What these stories illustrate is that it’s still not too late, but it will take not just individual effort, but decisions and governmental-backed initiatives into research and development at an international level to hold back our runaway global warming.

Retreat west logo

Retreat West Books is an independent press publishing paperback books and eBooks. Founder, Amanda Saint, is a novelist and short story writer. She’s also a features journalist writing about environmental sustainability and climate change. So all Retreat West Books publications take advantage of digital technology advances and are print-on-demand, in order to make best use of the world’s finite resources. Retreat West Books is an arm of Amanda’s creative writing business, Retreat West, through which she runs fiction writing retreats, courses and competitions and provides editorial services. Initially started to publish the anthologies of winning stories in the Retreat West competitions, Retreat West Books is now open for submissions for short story collections, novels and memoirs.

The Retreat West Novel Prize is now open for debut writers without an agent:
Entry fee: £15
Deadline: 19th August 2018

Retreat West Novel Prize 

 

 

Review: Ponti

Ponti.pngA coming-of-age novel set against the relentless modernisation of Singapore, where air pollution is measured daily and reeks of rotten eggs, or burnt barbecue. 

In Ponti, men are largely absent or feckless. This is a novel about three women and told in three time perspectives. In the early 2000s Szu is sixteen, tall, awkward and ostracised by everyone; even her own mother is a monster who rejects her. She eventually finds a friend in Circe, another loner who is equally unpopular. There are brilliant descriptions of the ‘mean’ girls, the in-groups who tease and bully Szu and Circe: They are as idle and cunning as crocodiles … Every morning, in unison, they twist their shampoo-advert hair gently in their hands and draw it over their shoulder like a rifle sling.

As well as a  monster for a mother, Szu is also coming to terms with a missing father, and the knowledge that now her mother is dying, she’ll never gain her affection or approval. She’ll be left with only the mysterious Aunt Yunxi who works as a medium, with Amisa as her assistant. 

In the 70s Amisa,  young, poor and impossibly beautiful, is spotted by a film director and promised international stardom: Her face would grace billboards in Hong Kong, Paris, Hollywood … she would be immortal. She makes a series of three shlock horror films starting with Ponti! about the Pontianak, a vampire-like monster who lures men to their deaths with her ethereal beauty. But when the films are released, horror is unfashionable; everyone wants American sci-fi movies like Close Encounters. The films are a flop. Amisa never hits the big time and her short film career defines the rest of her life.

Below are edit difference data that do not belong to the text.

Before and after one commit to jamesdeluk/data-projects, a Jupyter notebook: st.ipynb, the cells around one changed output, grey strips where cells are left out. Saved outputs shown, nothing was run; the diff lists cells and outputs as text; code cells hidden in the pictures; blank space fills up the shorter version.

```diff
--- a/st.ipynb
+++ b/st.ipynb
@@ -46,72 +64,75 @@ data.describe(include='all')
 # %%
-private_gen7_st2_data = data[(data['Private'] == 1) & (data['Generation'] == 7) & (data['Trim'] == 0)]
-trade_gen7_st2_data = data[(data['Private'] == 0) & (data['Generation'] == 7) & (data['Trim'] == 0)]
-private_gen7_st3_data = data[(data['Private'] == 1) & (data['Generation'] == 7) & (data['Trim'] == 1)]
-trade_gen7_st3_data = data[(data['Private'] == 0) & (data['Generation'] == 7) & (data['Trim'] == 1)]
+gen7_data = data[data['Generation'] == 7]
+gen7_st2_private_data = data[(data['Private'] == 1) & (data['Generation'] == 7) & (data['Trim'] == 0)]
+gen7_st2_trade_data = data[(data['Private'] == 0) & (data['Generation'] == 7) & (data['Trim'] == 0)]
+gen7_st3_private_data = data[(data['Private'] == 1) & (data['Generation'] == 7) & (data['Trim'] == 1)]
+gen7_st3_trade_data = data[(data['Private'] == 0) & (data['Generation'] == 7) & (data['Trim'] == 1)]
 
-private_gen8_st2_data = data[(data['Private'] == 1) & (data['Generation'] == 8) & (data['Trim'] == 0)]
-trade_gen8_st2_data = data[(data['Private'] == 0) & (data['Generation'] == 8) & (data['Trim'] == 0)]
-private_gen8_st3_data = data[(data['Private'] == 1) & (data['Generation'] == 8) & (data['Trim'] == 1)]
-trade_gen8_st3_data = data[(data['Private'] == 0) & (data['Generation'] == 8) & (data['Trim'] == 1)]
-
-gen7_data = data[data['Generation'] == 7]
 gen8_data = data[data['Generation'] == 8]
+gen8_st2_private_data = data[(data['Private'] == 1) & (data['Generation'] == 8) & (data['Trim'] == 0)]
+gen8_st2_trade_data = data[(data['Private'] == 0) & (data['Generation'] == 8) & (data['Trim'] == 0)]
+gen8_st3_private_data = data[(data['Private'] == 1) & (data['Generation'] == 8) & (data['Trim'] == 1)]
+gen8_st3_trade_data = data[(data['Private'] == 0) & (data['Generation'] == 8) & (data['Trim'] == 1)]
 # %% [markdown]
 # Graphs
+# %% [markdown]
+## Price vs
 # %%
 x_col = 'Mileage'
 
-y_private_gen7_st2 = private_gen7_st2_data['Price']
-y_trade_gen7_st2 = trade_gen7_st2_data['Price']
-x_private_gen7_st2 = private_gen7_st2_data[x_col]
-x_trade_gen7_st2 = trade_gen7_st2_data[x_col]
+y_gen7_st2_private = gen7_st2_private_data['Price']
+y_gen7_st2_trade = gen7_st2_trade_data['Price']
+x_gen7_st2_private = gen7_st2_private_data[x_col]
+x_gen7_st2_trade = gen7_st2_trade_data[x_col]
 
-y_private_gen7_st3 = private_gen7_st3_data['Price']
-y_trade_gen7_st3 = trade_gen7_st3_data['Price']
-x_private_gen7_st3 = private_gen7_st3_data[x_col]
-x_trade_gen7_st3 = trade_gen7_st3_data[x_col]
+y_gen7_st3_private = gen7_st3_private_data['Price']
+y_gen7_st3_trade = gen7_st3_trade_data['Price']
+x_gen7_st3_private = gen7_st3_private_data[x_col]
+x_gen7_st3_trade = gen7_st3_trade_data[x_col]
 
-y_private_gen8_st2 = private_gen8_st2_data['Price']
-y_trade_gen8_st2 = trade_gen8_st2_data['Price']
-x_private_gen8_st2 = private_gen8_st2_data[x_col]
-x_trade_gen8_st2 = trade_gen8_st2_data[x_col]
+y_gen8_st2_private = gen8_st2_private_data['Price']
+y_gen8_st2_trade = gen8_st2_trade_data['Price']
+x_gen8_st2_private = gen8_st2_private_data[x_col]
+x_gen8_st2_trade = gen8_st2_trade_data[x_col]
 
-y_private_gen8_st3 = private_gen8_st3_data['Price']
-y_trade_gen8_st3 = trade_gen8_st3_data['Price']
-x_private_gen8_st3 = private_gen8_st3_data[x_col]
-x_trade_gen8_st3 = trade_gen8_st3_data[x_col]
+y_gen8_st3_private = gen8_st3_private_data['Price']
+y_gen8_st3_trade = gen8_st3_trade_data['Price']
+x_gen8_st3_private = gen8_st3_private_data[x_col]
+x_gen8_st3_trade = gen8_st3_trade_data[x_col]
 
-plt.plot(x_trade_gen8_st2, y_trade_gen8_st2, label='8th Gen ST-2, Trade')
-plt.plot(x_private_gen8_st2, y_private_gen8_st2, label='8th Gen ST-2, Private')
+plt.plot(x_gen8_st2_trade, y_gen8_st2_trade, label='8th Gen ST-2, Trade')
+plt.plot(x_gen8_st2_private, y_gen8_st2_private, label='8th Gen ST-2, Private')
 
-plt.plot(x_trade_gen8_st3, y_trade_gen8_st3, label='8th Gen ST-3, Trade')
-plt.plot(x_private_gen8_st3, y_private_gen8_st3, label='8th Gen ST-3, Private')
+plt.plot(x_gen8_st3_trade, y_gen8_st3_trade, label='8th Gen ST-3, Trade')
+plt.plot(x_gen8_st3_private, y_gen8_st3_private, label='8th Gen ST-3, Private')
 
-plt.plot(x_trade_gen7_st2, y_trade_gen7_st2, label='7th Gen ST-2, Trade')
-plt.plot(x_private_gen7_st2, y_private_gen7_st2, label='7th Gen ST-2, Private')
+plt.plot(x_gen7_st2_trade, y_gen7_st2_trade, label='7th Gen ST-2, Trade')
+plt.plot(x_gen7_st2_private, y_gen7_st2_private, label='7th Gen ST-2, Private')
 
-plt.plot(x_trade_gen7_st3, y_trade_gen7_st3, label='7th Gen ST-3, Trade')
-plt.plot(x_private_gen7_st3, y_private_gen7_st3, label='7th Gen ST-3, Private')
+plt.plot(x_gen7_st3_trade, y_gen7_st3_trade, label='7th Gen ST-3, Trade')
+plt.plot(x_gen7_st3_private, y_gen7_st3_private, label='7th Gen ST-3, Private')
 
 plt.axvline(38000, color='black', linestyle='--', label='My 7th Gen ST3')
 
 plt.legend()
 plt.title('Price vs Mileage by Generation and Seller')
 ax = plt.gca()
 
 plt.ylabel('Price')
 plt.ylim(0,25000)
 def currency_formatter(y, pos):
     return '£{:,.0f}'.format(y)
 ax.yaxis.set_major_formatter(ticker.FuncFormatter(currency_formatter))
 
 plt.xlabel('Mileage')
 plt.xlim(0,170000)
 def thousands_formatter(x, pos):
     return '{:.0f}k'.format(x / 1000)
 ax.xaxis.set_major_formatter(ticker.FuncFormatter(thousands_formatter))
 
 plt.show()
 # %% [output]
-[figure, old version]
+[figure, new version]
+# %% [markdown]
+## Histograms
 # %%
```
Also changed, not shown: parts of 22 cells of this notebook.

In 2020 Circe, estranged from Szu, is working for a cutting edge media company promoting a reworking of Ponti for a contemporary audience. But she’s living with a medical condition more typical of developing countries – a tapeworm that she feels moving inside her, symbolising the monster she feels she is and the guilt that she was disloyal to Szu when her mother died. Circe also felt the strange mystical bond with Amisa – What linked us was something real and true and rare. Szu wouldn’t understand.

Writing in the Observer, Julie Myerson was damning about Teo’s knotty verbiage and MA creative writing-speak; while I think she’s heavy handed in her criticism, she does have a point about the language; but only on a very few occasions.

Overall this ambitious debut novel is a success – it took me back to the sometimes gruesomeness of life as an angsty adolescent. Painfully sad but sometimes humorous, Ponti is an eye-opening read about the effects of rapid modernisation on a developing country and the people who have to live with the consequences.

 

 

 

Review: Census

Census by Jesse Ball.png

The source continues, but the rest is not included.